Segment Start: DATA SHOWN

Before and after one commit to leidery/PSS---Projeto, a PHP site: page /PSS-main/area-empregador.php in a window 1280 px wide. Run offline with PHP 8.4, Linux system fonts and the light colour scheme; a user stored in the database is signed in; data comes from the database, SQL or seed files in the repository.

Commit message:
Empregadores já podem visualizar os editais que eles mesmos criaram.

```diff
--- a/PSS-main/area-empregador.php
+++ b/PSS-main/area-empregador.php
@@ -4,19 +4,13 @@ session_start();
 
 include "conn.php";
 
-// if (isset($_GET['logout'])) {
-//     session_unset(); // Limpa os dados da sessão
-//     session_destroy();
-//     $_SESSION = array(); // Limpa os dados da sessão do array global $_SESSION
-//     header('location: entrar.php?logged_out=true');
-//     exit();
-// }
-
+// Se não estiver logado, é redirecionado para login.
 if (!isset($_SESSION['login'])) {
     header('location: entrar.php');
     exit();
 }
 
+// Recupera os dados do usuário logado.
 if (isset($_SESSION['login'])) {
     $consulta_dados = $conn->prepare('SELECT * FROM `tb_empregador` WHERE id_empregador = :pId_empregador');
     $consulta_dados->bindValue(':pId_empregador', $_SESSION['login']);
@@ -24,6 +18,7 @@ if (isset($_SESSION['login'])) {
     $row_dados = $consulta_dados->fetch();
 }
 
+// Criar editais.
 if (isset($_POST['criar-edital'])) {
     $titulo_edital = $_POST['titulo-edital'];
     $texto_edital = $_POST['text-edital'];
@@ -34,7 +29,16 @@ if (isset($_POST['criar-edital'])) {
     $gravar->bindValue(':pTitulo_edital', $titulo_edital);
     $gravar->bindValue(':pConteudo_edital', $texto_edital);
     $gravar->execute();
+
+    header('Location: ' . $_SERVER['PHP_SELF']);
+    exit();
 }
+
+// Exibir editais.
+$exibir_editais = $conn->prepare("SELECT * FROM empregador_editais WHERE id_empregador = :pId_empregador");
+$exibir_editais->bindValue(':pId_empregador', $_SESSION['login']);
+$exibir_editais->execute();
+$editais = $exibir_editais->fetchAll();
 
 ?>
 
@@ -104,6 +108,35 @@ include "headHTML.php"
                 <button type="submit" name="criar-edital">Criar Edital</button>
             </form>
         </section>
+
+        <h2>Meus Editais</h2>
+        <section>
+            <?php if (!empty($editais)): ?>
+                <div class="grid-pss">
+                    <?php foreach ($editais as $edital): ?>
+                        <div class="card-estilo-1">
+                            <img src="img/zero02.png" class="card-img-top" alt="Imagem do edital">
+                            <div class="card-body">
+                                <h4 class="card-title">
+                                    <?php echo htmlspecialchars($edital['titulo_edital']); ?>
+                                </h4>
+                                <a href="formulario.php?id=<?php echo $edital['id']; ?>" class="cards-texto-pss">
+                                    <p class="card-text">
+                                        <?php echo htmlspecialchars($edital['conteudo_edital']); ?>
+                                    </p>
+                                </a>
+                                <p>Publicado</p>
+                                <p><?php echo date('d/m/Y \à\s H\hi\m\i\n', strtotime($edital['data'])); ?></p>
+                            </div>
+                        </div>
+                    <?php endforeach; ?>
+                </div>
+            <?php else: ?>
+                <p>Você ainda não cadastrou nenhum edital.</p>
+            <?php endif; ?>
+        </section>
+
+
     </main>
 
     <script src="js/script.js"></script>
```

Segment End: DATA SHOWN

■ PROBLEM REQUIREMENTS: Copy out all the lines of the records that include "logado".

■ RESULT OF THIS EXERCISE:
+// Se não estiver logado, é redirecionado para login.
+// Recupera os dados do usuário logado.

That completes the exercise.